Nikola Vucevic has become a whipping boy for Bulls fans as he struggles through an inconsistent season. Vucevic hit rock bottom (hopefully) against his former team on Sunday, putting up a truly atrocious 4-of-19 shooting line while getting embarrassed on the other end. I’ve tried to be patient with Vucevic this season given his track record, but that game against the Magic in an ugly blowout loss had me ready to totally give up on him.
Vucevic bounced back Monday night with one of his best performances of the season, going for 26 points, 15 rebounds, four assists, three blocks and a steal while shooting 10-of-18 from the field and 4-of-7 from 3-point range. An airball on his first shot seemed to be a bad omen, but he shook that off and put forth a great effort, with several stretches of dominance that helped the Bulls build up big leads. He even had a pair of and-1s on aggressive forays to the rim, which is something that would be nice to see more of down low.
Of course, the Bulls did almost choke away a lead that was 28 points in the third quarter and 17 points with 5:50 to play after one of those stretches of Vooch dominance seemed to put the game away. Chicago’s offense totally melted down, with Vucevic committing one bad turnover down the stretch and then mostly playing a bystander role outside of one awful shot that had no chance after Zach LaVine tossed him a grenade at the end of the shot clock. It would have been nice to see the Bulls go to the big man more in crunch time, but LaVine and Coby White really struggled with ball pressure and couldn’t get him the ball in good spots. Luckily, the Bulls squeaked out a one-point win.
Perhaps it’s no surprise that the Bulls fell apart as Vucevic got quiet, as he has been something of a barometer for this team this season. It’s no surprise that teams win more when their best players play well and lose more when they play poorly, but Vucevic’s win/loss splits are truly astounding and way more drastic than the Bulls’ other stars.
The Bulls are 25-14 with Vooch in the lineup this season. In those 25 wins, he boasts averages of 17.9 points, 12.0 rebounds, 3.5 assists, 1.3 blocks and 1.2 steals in 33.7 minutes while shooting 46.3% overall and 38.6% from 3-point range on 5.1 attempts per game. That field goal percentage is still a bit below his career mark of 49.2%, but it’s at least respectable and that 3-point percentage is excellent. His poor finishing around the rim is the main culprit for that overall field goal percentage not being quite as high in wins, though he has been more aggressive getting shots down there in these games:

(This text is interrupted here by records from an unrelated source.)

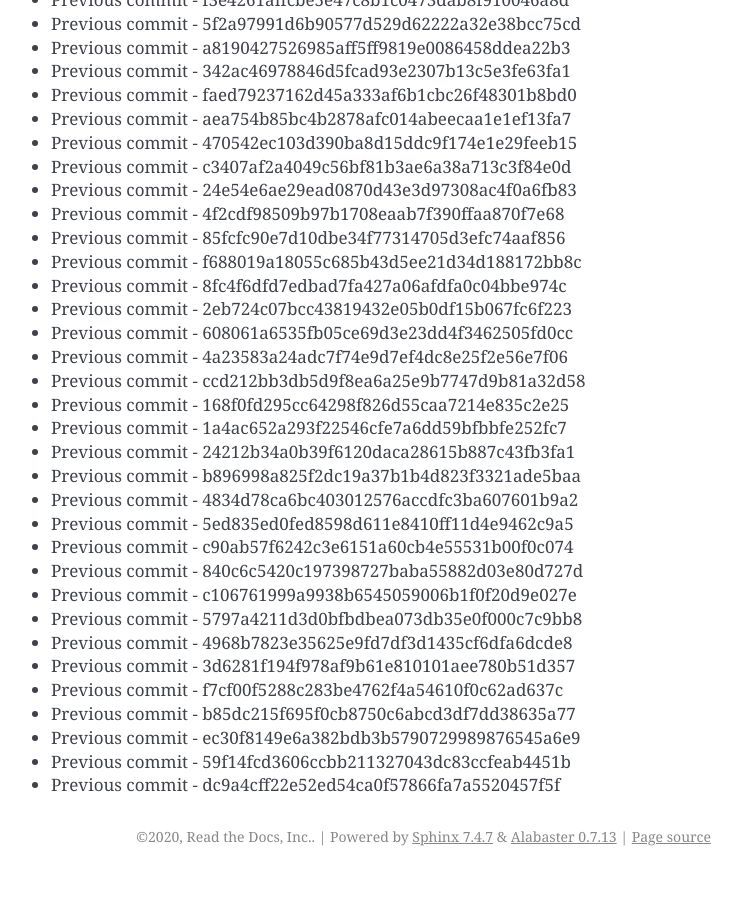
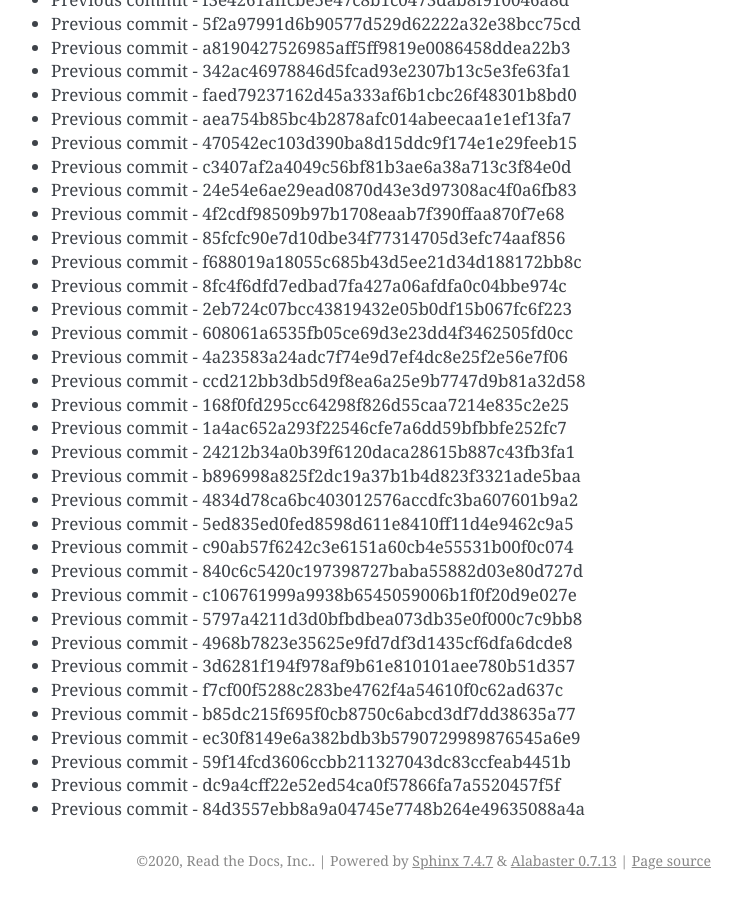
Before and after one commit to readthedocs/rtd-git-stresstest, a Sphinx documentation site: the page built from docs/updates.rst, in a window 1280 px wide and 900 px high, scrolled down 8556 px. Shown: the whole window, without its empty margins (399-1141 px from the left). Built offline with Sphinx 7.4.7, drawn with Linux system fonts in a browser that asks for light colours; before the commit the page ends 9432 px from its top, so only the background shows below that.

Commit message:
Generating commit from previous: 84d3557ebb8a9a04745e7748b264e49635088a4a

```diff
--- a/docs/updates.rst
+++ b/docs/updates.rst
@@ -391,3 +391,4 @@ It can be tested for any performance characteristics.
 * Previous commit - ec30f8149e6a382bdb3b5790729989876545a6e9
 * Previous commit - 59f14fcd3606ccbb211327043dc83ccfeab4451b
 * Previous commit - dc9a4cff22e52ed54ca0f57866fa7a5520457f5f
+* Previous commit - 84d3557ebb8a9a04745e7748b264e49635088a4a
```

In Bulls wins, they have a 116.4 offensive rating, 104.4 defensive rating and 12.1 net rating with Vucevic on the court.
Then there are the losses. In those 14 losses, his averages sit at 14.1 points, 10.0 rebounds, 3.4 assists, 1.1 blocks and 0.8 steals in 32.4 minutes while shooting a dreadful 37.9% overall and 23.6% from 3-point range on 5.1 attempts per game. Toss in 99.8/118.0/-18.2 on-court offensive rating/defensive rating/net rating splits, and things are really ugly when Vooch is going bad.
The major 3-point percentage swing plays a notable role here. Vooch has been solid around the rim (though not as many attempts) and from mid-range in losses, but that 3-point shooting has been a major struggle and his non-restricted area shots in the paint have been awful:
Vucevic knocking down 3s adds such an important dimension to the Bulls’ offense, completely opening things up and offering up an outlet valve on those pick-and-pop plays when the defense is keying in on DeMar DeRozan, Zach LaVine or any of the other Bulls guards. He’s also a threat as a passer, making him one of the more dangerous all-around bigs in the NBA when he has it going. It also seems as if playing well offensively helps energize his defense, which is something we saw for much of the night against OKC.
The problem is Vucevic simply hasn’t been able to string together enough quality games this season. The Bulls have still been able to win a bunch despite his inconsistency thanks to their overall talent level, but Vooch playing well really raises their ceiling. And when he’s going bad, things are typically going poorly for Chicago.
The concern for the Bulls is that these volatile swings will hurt them come playoff time. A number of fans would love to see Vucevic traded, but it’s hard to see a deal out there that would make sense. The Bulls will likely have to ride with Vooch and hope he can find a more consistent base of play the rest of the season.